Have you heard of the principle of One-to-One - for every hour of sedentary leisure activity you choose to do, you need to do an hour of aerobic activity. This can be a challenge even when the weather cooperates, but in the winter, when temperatures take a nose dive, it can be quite daunting to find ways to keep our kiddos moving.

The recommended activity is at least 30 to 60 minutes of aerobic exercise per day -- preferably in minimal intervals of twenty minutes.  At minimum, achieve a goal of 3 days per week. The following list of activities is a collection of ideas to get you up and moving....

GO TO AN INDOOR FACILITY TO KEEP MOVING

These places include your local YMCA, an indoor swimming pool, an ice skating rink (at the Lawerence Joel Colliseum Anex), a bowling alley, or the nearest shopping mall. Hanes mall has a great "toddler play area" on the lower level beside SEARS for letting off some steam indoors.  And there's always the playareas at Chick-Fil-A. Activities like basketball, soccer, ice-skating, swimming, rock climbing, walking/climbing stairs, and even exercise machines for older, moore coordinated kids (like a treadmill, stationary bike, or elliptical devices) are great aerobic challenges. Create simple, short contests with potential rewards to motivate and encourage each other.

• Other community indoor facilities include the Winston-Salem Children's Museum or Greensboro Children's Museum, The Natural Science Center in Greensboro or Sci Works here in Winston-Salem.  These have admission costs, but yearly memberships are quite reasonable.  Your kids (and you parents too) can expand your mind as well as keep your body moving.

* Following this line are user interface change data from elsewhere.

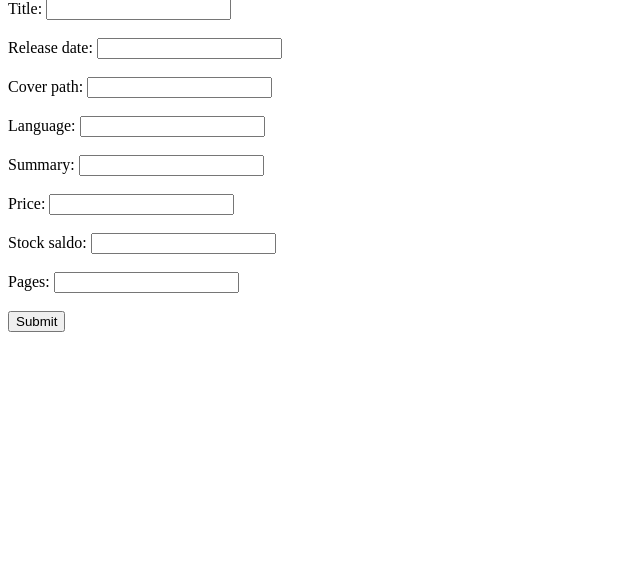
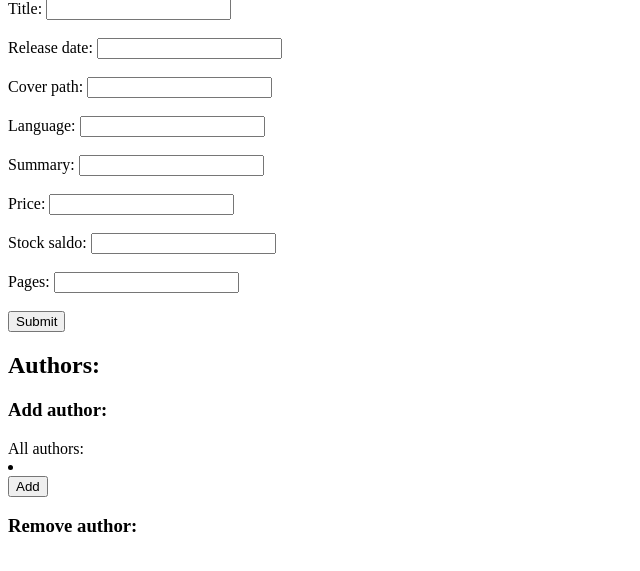
Before and after one commit to r0b1nv41kl4/Bookstore, a PHP site: page /change.php in a window 1280 px wide. Shown: the part 30-601 px from the top of the page, without its empty margins (0-640 px from the left). Run offline with PHP 8.4, Linux system fonts and the light colour scheme; tables that the repository leaves empty or names only in its code hold one stand-in row (values such as "Sample post").

Commit message:
whatever changes i made a few weeks ago

```diff
--- a/change.php
+++ b/change.php
@@ -8,6 +8,24 @@ $stmt = $pdo->prepare('SELECT id, title, release_date, cover_path, price, summar
 $stmt->execute(['id' => $id]);
 $book = $stmt->fetch();
 
+$stmt = $pdo->prepare(
+   'SELECT authors.id, authors.first_name, authors.last_name
+    FROM authors
+    JOIN book_authors ON authors.id = book_authors.author_id
+    WHERE book_authors.book_id = :id
+');
+
+$stmt->execute(['id' => $id]);
+$bookAuthors = $stmt->fetchAll();
+
+$authorStmt = $pdo->prepare(
+    'SELECT a.first_name, a.last_name
+     FROM book_authors ba
+     JOIN authors a ON ba.author_id = a.id
+     WHERE ba.book_id = :id'
+);
+$authorStmt->execute(['id' => $id]);
+$authors = $authorStmt->fetchAll();
 ?>
 
 
@@ -42,3 +60,28 @@ $book = $stmt->fetch();
     </form>
     </body>
 </html>
+
+  <h2>Authors:</h2>
+    <h3>Add author:</h3>
+        <a for="authors">All authors:</a>
+        <form method="post" action="add_author.php">
+          <input type="hidden" name="book-authors-id" value="<?= $book['id'] ?>">
+        <li>
+            <?php foreach ($authors as $author) { ?>
+                <input type="hidden" name="id" value="<?= $book['id'] ?>">
+                <?=$author['first_name'] . ' ' . $author['last_name'] ?>
+            <?php } ?>
+        </li>
+        <button type="submit">Add</button>
+    </form>
+      <h3>Remove author:</h3>
+
+    <?php foreach ($authors as $author) { ?>
+    <form method="post" action="delete_author.php">
+        <li>
+            <input type="hidden" name="id" value="<?= $book['id'] ?>">
+            <?=$author['first_name'] . ' ' . $author['last_name'] ?>
+            <button type="submit">Remove</button>
+        </li>
+    </form>
+<?php } ?>
```
Also changed, not shown: add_author.php (added, +19 -0 lines), book.php (+13 -11 lines), delete_author.php (added, +18 -0 lines), 1 other file.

• Consider instructional classes like dance, martial arts, yoga, zumba, and gymnastics. These incorporate aerobic activity with core muscle strength and balance exercises.  Check out a great list compiled by Triad Moms on Main and another handy site, The Activity Tree, for a nice listing of various classes available in our area (just enter the zip code and choose from their drop down menu of activities).

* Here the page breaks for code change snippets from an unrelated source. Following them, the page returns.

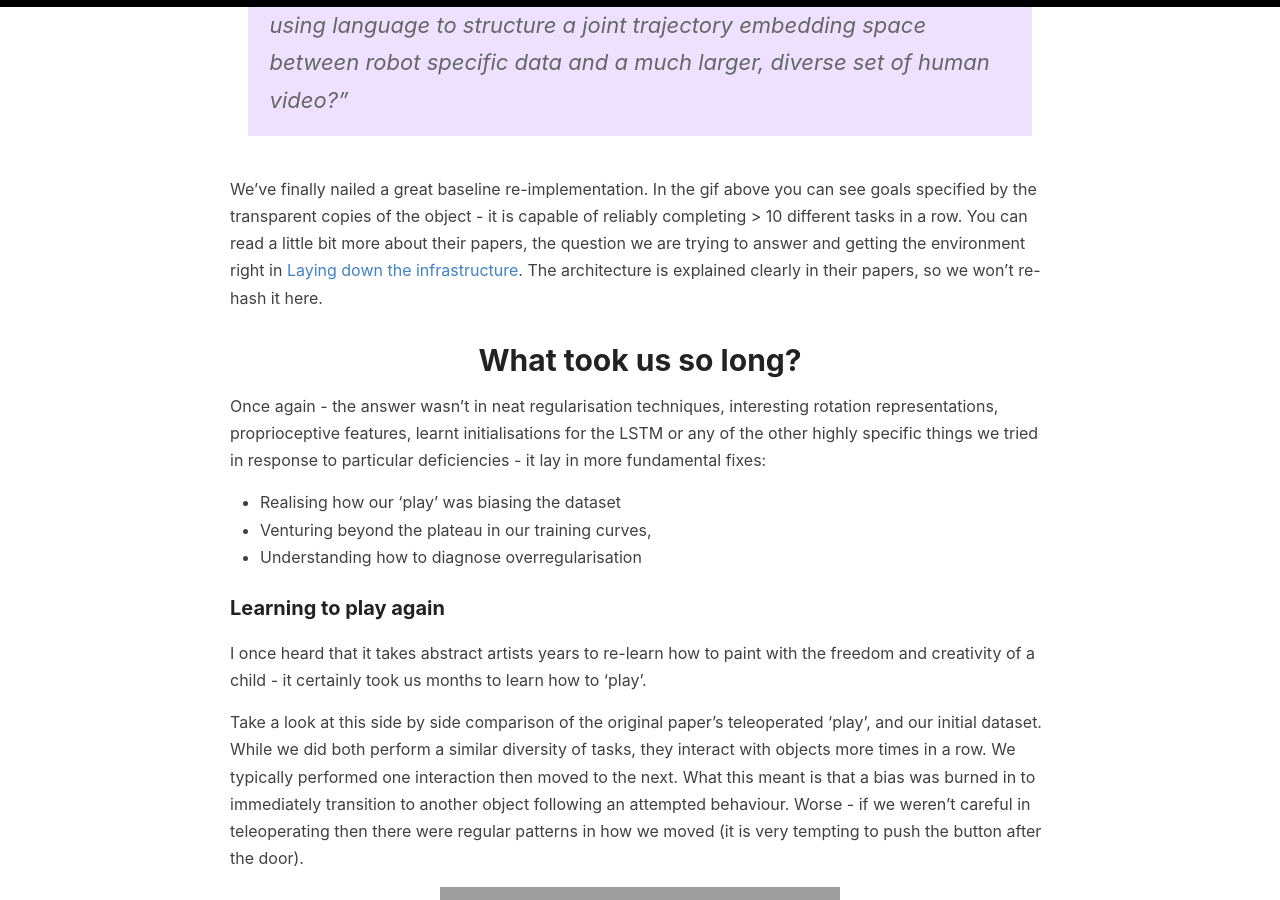
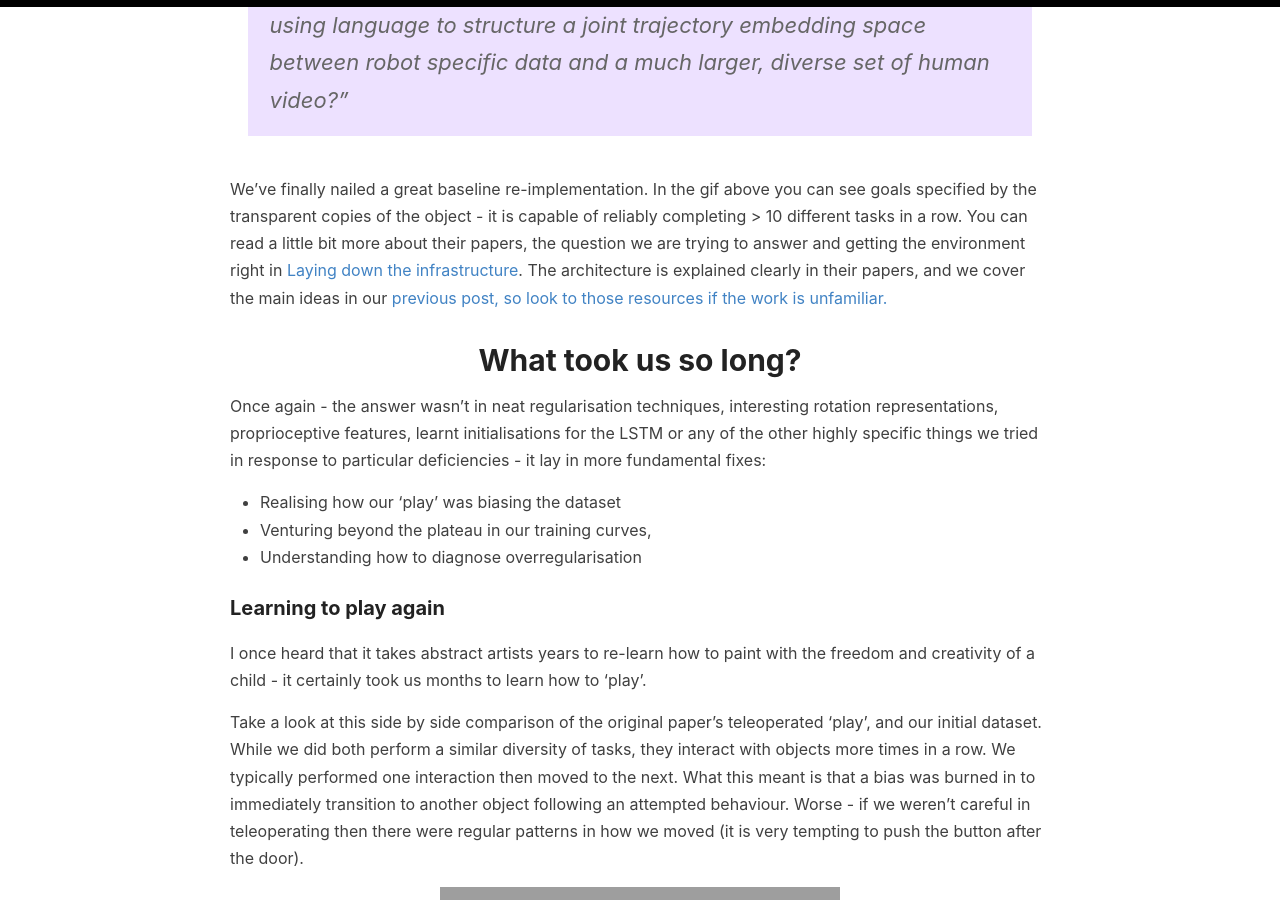
Before and after one commit to sholtodouglas/sholtodouglas.github.io, a Jekyll site: the page built from _posts/2021-03-02-Learning from Play.md, in a window 1280 px wide and 900 px high, scrolled down 1422 px. Built offline with Jekyll 4.4.1, drawn with Linux system fonts in a browser that asks for light colours; formulas are drawn with MathJax 3.

Commit message:
Update 2021-03-02-Learning from Play.md

```diff
--- a/_posts/2021-03-02-Learning from Play.md
+++ b/_posts/2021-03-02-Learning from Play.md
@@ -19,7 +19,7 @@ This is part of an ongoing series where Tristan and I are trying to re-implement
 
 > "Can we enable fast transfer learning to new scenes or behaviours by using language to structure a joint trajectory embedding space between robot specific data and a much larger, diverse set of human video?"
 
-We've finally nailed a great baseline re-implementation. In the gif above you can see goals specified by the transparent copies of the object - it is capable of reliably completing > 10 different tasks in a row. You can read a little bit more about their papers, the question we are trying to answer and getting the environment right in [Laying down the infrastructure](https://sholtodouglas.github.io/LearningFromPlayAndLanguage/). The architecture is explained clearly in their papers, so we won't re-hash it here.
+We've finally nailed a great baseline re-implementation. In the gif above you can see goals specified by the transparent copies of the object - it is capable of reliably completing > 10 different tasks in a row. You can read a little bit more about their papers, the question we are trying to answer and getting the environment right in [Laying down the infrastructure](https://sholtodouglas.github.io/LearningFromPlayAndLanguage/). The architecture is explained clearly in their papers, and we cover the main ideas in our [previous post, so look to those resources if the work is unfamiliar.](https://sholtodouglas.github.io/LearningFromPlayAndLanguage/)
 
 # What took us so long?
 
```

OUTDOORS

Bundle up and get outdoors!  Breathe some fresh air while walking park trails, sledding (if we get snow), skating, walking around the neighborhood or school track, or volunteering to walk dogs for your home or other households (great way to earn some extra spending money for older elementary school kids). If weather conditions permit, consider riding a mountain bike. Remember to always wear a helment - safety first!

AT HOME

Be creative and keep it fun. Get moving during commercials! Dance, do jumping jacks, squats, sit ups, push ups, run in place, have a short pillow fight, play musical chairs/sofas until the program starts again.  Again make it a fun contest with a reward. Here's some ideas for indoor ACTIVE games:

- Simon Says

- Red Light, Green Light

- Hopscotch

- Twister

- Hide and Go Seek

Other ideas to get your kids up off the couch....

- Have them help you clean the house (yes, really)! Make it fun by playing music and dancing while getting the chores done together.  Or make it a race or a contest between kids (or parents vs kids) to see who can pick up toys fastest etc.

- "Exergaming" Video games (such as Dance, Dance Revolution and a wide variety games for WiiFit) that require physical movement have been a huge hit with kids in recent years. A study published in the Archives of Pediatric and Adolescent Medicine found that these games can elevate the energy expenditure to moderate or vigorous intensity (in some cases, requiring even more energy than walking on a treadmill!) This can be an alternative to traditional aerobic fitness activities. But beware, some kids learn how to "cheat" and just move their wrists and hands instead of doing the full body movements as intended. 

- "Bring the outdoors inside" - think hula hoops, jump ropes, an indoor basketball goal, even some ride on toys if you have a long hall or large playroom or basement

- Create an indoor obstacle course with pillows, blankets, toys, etc.

- Have an indoor scavengar hunt

Thankfully, our winters in NC are not as long or as gloomy as up north and spring will be here in a few months.